* **Problem statement**: Report every line below that carries the word "content".

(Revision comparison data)
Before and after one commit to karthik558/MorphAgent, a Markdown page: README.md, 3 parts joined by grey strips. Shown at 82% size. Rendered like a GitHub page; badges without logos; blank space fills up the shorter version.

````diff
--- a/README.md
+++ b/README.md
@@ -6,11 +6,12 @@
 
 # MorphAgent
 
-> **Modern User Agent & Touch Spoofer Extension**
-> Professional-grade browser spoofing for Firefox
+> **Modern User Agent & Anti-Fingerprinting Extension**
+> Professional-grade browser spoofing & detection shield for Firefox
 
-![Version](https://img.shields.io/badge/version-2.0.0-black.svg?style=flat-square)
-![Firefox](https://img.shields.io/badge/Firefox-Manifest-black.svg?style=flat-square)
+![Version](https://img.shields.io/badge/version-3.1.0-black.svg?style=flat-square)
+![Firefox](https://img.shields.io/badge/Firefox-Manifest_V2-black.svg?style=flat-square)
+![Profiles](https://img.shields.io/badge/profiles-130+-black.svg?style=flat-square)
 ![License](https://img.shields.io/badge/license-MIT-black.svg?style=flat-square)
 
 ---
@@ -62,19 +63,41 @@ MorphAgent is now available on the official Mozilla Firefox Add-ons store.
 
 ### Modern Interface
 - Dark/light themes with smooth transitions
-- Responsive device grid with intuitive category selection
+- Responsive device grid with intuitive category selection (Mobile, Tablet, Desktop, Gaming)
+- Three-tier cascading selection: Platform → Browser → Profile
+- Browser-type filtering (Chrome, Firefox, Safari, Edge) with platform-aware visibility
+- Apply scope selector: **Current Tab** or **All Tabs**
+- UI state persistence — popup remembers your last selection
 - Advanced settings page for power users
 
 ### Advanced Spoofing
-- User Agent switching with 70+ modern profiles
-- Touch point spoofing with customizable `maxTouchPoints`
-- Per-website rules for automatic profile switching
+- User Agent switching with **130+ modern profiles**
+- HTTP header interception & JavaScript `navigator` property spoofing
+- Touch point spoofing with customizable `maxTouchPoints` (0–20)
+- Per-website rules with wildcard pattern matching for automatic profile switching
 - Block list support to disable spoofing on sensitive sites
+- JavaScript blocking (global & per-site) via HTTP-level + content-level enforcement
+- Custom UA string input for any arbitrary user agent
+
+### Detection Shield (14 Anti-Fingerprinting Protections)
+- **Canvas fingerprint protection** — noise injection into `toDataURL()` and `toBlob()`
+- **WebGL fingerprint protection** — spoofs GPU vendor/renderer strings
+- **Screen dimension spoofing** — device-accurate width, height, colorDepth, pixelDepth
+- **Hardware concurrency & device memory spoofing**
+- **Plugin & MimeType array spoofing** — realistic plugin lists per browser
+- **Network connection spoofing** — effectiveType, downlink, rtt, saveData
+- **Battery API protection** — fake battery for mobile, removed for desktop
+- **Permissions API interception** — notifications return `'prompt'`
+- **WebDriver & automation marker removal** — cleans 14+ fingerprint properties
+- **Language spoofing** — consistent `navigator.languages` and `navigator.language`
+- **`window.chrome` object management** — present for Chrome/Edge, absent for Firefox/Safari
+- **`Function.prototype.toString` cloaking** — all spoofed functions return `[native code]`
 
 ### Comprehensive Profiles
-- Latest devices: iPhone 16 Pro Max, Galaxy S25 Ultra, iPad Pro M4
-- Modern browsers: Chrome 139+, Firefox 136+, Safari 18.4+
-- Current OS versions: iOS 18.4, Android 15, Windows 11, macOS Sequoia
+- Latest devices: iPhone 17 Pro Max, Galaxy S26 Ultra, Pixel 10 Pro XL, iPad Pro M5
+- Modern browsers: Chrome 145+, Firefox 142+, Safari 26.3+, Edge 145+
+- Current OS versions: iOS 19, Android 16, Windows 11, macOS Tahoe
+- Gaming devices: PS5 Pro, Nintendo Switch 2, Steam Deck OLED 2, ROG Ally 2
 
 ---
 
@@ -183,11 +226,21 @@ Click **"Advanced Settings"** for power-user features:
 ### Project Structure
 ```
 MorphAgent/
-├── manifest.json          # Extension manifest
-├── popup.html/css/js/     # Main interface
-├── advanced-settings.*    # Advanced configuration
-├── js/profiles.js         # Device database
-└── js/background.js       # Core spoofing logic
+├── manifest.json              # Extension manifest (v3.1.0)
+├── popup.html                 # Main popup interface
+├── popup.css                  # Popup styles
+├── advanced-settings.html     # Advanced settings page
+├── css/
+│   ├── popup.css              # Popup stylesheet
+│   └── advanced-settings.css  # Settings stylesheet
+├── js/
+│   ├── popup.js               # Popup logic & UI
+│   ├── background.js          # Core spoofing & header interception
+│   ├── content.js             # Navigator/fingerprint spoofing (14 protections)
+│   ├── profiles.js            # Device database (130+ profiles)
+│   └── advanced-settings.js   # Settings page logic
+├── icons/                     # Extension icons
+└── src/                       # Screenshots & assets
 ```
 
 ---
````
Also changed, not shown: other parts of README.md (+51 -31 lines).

---

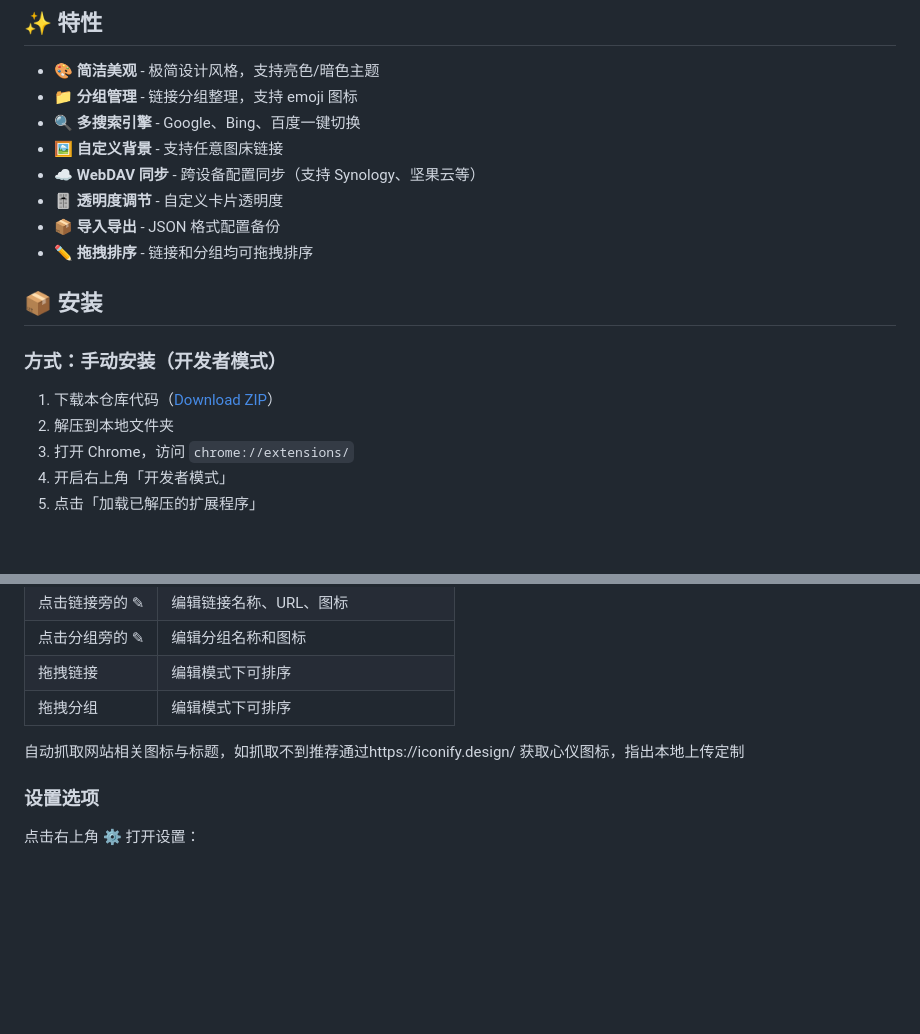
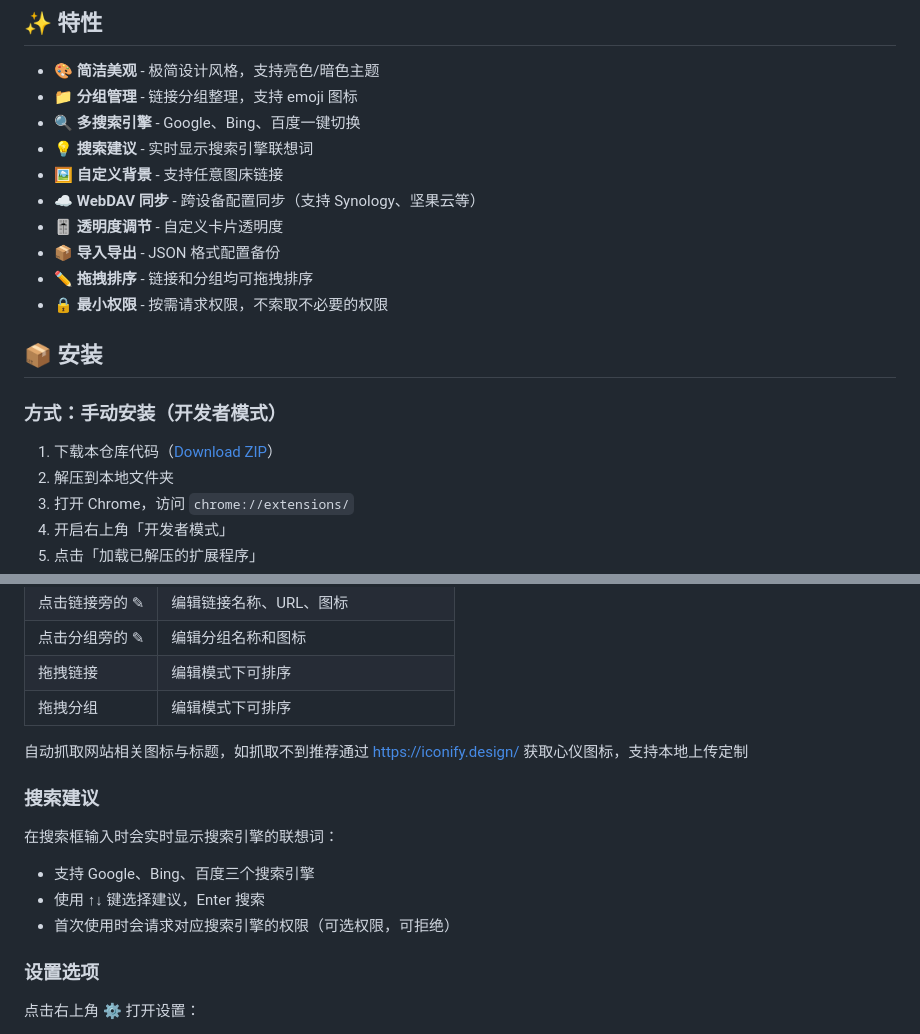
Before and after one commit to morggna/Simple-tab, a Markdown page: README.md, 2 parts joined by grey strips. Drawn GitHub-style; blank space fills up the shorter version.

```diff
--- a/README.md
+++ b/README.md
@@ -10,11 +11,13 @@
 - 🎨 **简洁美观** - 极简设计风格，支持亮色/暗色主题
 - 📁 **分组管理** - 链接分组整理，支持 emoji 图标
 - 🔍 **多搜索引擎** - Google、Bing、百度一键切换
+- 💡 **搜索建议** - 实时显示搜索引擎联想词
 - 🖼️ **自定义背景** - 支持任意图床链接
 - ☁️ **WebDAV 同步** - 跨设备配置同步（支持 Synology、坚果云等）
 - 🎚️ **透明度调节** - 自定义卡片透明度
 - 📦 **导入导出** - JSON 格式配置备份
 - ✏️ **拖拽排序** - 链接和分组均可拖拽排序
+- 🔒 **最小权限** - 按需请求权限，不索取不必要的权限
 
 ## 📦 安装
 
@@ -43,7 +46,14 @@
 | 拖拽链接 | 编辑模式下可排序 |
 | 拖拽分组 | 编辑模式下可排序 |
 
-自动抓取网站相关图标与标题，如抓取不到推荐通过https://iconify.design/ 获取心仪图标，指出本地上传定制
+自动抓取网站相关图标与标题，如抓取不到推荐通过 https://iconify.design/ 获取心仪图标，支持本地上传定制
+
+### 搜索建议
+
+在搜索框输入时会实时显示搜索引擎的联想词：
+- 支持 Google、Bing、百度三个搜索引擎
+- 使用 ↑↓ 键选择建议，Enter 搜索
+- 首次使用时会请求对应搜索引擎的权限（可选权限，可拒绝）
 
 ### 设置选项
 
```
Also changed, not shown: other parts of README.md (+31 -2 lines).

--

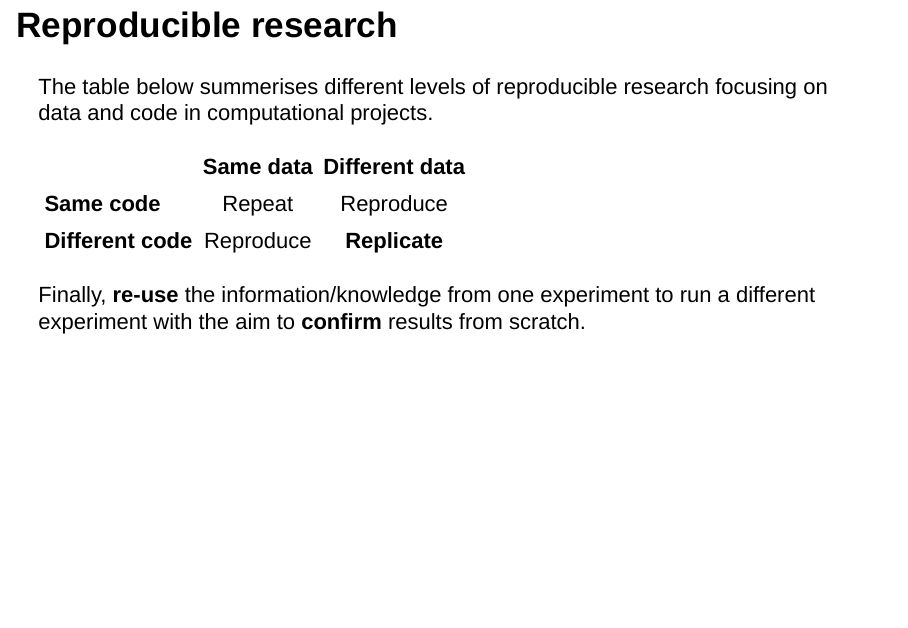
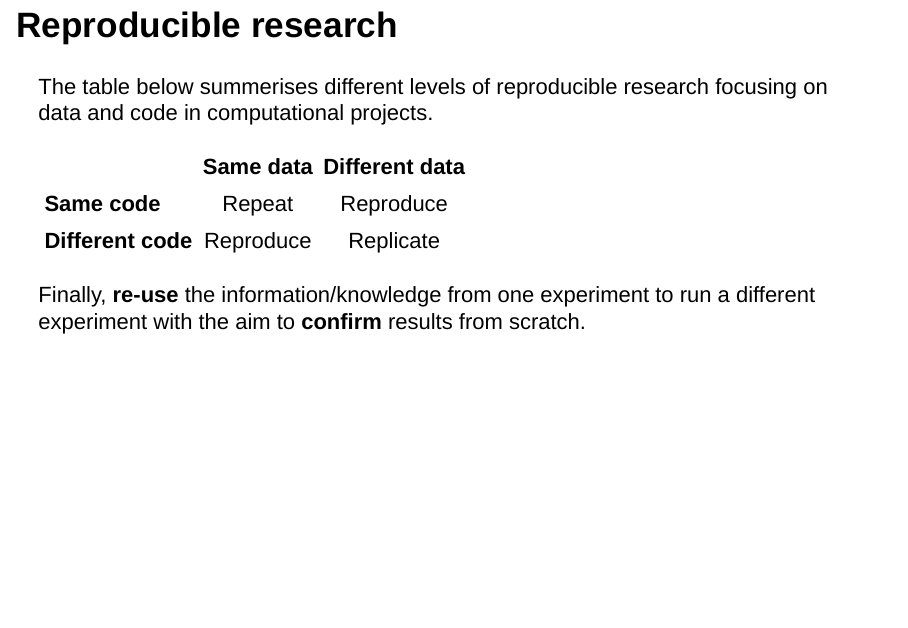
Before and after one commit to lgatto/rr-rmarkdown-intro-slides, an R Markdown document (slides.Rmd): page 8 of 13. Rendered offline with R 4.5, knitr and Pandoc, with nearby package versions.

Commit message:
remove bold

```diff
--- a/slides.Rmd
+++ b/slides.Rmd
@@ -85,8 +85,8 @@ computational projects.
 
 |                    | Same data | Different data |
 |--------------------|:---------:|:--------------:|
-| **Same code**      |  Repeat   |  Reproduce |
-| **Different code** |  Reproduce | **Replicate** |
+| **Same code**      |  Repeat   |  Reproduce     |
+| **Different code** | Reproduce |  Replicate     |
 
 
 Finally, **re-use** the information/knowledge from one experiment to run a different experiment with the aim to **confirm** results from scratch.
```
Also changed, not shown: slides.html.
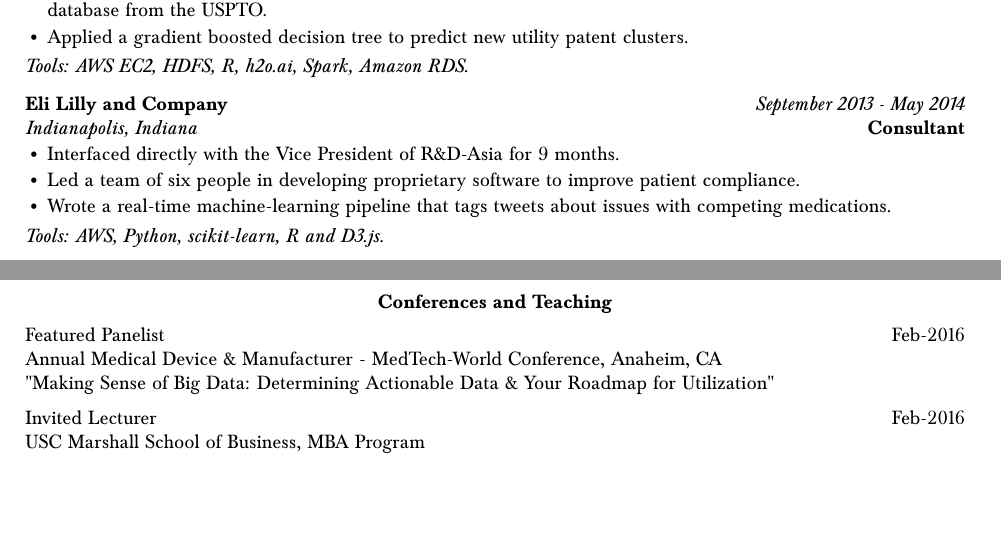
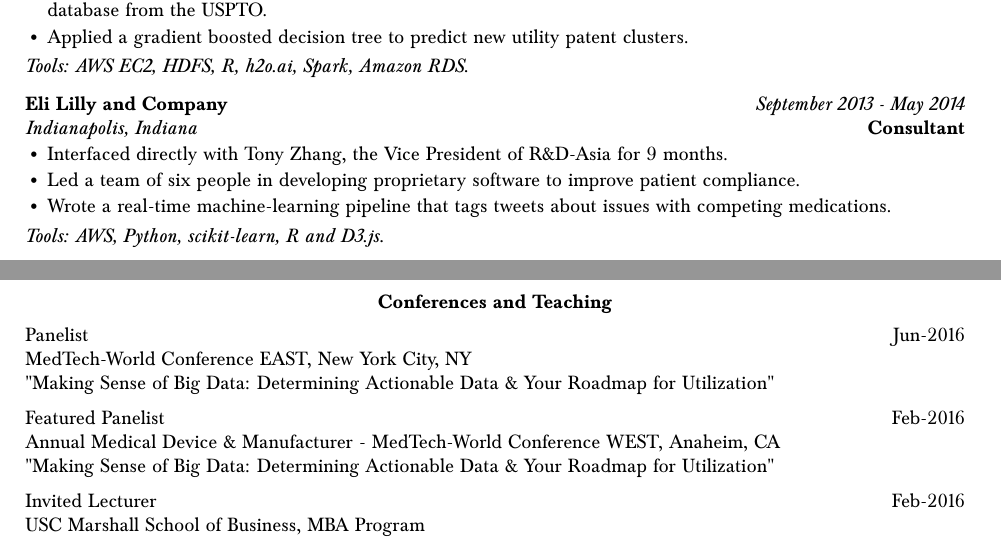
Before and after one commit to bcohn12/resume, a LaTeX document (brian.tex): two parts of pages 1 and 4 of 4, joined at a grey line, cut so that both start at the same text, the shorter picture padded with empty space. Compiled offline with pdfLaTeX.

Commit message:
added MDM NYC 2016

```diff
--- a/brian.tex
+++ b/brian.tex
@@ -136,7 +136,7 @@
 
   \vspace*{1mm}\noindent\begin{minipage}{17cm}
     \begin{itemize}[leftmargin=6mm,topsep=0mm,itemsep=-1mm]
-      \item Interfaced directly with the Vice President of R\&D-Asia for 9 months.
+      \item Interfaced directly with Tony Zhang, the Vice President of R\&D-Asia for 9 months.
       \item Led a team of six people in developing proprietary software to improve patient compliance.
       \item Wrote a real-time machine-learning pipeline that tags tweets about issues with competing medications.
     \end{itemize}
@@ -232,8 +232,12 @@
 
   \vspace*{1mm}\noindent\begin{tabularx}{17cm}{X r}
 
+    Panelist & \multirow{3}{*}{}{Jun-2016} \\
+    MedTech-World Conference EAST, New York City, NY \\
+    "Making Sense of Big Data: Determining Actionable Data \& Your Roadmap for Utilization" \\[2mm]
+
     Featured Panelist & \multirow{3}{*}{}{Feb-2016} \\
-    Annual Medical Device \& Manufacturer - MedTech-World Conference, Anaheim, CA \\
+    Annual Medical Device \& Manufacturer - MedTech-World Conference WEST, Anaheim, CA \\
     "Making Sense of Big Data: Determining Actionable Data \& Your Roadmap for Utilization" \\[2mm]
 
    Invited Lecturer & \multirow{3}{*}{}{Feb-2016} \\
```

* **Response area**:
+- JavaScript blocking (global & per-site) via HTTP-level + content-level enforcement
+│   ├── content.js             # Navigator/fingerprint spoofing (14 protections)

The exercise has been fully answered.